Change detection outputs
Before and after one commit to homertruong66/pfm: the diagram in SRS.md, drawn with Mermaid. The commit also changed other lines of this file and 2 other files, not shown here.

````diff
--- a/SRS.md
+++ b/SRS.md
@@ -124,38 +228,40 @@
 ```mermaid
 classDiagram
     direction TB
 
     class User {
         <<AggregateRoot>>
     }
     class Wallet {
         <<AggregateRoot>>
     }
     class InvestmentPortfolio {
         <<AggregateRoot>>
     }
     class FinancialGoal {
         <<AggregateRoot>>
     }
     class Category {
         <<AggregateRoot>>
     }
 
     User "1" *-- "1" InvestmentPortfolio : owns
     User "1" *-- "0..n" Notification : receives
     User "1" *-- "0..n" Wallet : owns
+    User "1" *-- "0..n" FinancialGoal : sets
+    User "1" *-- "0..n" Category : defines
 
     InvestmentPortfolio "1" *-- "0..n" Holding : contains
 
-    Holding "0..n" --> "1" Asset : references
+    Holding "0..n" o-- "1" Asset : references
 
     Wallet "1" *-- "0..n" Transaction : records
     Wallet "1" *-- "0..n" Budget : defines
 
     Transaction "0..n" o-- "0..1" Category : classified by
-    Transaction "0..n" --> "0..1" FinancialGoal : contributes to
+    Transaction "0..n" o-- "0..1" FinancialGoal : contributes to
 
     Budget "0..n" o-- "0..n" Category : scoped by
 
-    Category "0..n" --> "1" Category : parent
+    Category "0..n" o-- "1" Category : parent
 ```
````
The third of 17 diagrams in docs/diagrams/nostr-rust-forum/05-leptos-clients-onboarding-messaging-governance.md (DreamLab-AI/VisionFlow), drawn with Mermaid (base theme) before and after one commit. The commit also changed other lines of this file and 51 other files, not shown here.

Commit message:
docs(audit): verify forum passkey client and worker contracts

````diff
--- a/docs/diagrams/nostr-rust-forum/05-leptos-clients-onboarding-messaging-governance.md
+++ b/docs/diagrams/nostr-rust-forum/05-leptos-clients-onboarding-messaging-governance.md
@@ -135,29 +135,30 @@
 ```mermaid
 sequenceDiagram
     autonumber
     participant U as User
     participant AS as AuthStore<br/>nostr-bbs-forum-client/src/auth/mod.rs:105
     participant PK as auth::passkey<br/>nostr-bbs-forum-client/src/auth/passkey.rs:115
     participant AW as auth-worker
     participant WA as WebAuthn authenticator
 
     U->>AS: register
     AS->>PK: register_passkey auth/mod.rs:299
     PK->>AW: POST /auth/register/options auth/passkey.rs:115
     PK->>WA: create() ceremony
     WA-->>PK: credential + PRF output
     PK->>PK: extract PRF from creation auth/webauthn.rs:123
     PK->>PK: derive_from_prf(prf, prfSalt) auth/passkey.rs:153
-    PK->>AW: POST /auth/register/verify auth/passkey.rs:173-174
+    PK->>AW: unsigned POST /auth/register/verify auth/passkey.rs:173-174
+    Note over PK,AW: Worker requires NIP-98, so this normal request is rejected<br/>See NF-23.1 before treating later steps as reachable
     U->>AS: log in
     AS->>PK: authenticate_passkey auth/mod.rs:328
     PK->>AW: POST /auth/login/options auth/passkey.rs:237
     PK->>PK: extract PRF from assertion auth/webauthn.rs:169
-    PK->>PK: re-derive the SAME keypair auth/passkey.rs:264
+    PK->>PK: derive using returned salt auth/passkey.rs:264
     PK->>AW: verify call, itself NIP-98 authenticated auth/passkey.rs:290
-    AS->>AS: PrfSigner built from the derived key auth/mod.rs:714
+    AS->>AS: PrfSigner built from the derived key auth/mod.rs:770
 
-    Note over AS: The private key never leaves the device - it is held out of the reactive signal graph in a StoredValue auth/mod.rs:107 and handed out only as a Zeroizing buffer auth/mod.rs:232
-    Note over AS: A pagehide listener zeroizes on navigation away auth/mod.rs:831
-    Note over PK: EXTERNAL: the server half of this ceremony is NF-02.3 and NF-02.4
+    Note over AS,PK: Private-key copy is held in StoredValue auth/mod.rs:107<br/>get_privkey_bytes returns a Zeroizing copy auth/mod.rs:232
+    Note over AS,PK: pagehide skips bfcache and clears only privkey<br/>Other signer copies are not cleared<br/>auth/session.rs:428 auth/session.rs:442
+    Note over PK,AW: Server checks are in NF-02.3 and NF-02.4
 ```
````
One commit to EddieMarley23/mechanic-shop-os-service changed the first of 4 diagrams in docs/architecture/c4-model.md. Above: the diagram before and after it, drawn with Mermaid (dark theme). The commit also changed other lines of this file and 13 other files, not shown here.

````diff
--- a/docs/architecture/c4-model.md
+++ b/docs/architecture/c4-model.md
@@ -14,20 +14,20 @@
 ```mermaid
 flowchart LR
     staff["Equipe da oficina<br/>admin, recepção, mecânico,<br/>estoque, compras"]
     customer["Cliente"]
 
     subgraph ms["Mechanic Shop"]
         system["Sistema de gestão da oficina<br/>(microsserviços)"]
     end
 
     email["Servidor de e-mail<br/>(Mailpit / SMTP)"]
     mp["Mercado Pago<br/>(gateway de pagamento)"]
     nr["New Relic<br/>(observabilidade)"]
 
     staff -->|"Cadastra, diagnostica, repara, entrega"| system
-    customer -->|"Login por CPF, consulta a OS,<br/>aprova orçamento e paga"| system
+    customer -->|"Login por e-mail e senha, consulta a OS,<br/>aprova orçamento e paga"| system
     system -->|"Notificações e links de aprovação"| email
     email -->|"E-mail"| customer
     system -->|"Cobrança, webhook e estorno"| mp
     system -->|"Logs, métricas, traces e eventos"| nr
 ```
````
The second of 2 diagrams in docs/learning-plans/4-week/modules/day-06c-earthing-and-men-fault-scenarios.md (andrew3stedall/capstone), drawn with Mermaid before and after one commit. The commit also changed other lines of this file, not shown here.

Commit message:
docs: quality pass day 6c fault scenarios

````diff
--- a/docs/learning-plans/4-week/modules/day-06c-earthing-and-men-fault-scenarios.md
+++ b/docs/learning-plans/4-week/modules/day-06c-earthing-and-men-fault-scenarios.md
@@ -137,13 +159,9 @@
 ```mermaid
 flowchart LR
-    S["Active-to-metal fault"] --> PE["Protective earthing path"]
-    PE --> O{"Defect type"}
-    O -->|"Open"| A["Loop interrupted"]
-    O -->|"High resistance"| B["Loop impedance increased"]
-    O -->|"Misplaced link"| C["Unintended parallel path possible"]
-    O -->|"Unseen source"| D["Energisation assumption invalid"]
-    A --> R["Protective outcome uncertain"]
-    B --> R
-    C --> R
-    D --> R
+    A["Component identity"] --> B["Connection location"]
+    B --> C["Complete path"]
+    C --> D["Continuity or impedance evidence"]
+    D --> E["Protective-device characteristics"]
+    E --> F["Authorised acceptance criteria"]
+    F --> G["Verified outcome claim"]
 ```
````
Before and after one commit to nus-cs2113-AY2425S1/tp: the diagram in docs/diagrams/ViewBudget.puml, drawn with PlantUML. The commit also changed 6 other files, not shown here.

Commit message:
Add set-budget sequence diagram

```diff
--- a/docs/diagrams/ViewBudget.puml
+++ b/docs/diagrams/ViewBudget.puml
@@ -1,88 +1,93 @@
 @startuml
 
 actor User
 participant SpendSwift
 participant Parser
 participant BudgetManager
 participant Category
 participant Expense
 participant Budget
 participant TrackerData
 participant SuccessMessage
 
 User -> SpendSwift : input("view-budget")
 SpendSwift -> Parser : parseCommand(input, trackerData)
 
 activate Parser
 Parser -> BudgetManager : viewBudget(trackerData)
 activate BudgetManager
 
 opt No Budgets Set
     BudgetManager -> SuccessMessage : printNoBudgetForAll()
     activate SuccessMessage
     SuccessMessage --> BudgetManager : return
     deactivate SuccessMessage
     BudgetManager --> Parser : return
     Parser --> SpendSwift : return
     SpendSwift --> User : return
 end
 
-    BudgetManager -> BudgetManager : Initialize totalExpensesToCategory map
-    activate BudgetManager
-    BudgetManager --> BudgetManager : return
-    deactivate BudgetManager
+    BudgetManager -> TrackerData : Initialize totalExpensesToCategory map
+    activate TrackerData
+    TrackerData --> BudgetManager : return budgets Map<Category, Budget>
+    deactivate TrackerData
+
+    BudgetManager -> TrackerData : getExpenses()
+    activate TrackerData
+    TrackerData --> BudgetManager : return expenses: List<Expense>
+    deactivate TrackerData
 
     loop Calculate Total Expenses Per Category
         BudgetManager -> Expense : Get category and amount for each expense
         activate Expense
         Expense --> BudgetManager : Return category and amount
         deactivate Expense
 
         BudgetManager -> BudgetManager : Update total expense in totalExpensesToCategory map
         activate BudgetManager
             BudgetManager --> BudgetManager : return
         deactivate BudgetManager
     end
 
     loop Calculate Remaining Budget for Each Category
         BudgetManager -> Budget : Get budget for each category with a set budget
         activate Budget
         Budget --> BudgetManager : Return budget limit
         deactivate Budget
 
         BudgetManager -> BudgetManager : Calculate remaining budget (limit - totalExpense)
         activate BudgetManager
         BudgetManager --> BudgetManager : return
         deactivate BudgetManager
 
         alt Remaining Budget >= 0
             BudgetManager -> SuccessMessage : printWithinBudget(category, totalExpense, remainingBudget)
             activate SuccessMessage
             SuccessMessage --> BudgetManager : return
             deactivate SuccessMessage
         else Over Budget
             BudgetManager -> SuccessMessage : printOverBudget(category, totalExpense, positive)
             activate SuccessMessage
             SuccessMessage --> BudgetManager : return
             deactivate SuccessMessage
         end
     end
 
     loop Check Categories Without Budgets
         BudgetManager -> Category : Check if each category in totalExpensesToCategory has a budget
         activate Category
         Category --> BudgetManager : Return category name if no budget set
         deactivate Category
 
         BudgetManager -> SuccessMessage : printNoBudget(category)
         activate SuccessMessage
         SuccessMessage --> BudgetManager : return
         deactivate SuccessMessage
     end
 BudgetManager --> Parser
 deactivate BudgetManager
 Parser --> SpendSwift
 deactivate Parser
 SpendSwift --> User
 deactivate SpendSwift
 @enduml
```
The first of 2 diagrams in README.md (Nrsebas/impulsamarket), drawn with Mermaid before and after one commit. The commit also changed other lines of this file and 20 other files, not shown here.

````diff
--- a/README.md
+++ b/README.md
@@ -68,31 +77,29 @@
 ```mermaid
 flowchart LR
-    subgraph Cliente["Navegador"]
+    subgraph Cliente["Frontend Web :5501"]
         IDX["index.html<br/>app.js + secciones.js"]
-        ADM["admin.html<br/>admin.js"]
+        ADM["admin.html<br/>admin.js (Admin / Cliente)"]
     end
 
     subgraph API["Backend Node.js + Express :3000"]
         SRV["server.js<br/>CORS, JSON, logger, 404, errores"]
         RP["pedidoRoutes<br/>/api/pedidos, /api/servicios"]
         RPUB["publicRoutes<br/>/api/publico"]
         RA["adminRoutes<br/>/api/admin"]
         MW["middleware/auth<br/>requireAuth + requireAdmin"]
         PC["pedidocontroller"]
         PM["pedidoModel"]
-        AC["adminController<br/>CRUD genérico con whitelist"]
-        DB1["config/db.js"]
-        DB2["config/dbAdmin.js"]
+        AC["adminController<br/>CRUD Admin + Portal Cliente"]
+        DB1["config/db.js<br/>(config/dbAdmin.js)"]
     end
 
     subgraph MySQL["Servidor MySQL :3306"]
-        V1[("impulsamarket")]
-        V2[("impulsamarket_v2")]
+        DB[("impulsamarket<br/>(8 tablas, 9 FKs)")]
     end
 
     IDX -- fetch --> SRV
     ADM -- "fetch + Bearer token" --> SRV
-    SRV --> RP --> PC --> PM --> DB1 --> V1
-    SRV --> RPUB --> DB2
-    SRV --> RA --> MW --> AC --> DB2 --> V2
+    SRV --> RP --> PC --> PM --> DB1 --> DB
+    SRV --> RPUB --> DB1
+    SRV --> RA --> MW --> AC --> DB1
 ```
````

### TASK DETAILS
Your answer should be the lines of the records that hold the string "Parser".

### OUTPUT OF THE TASK
 participant Parser
 SpendSwift -> Parser : parseCommand(input, trackerData)
 activate Parser
 Parser -> BudgetManager : viewBudget(trackerData)
     BudgetManager --> Parser : return
     Parser --> SpendSwift : return
 BudgetManager --> Parser
 Parser --> SpendSwift
 deactivate Parser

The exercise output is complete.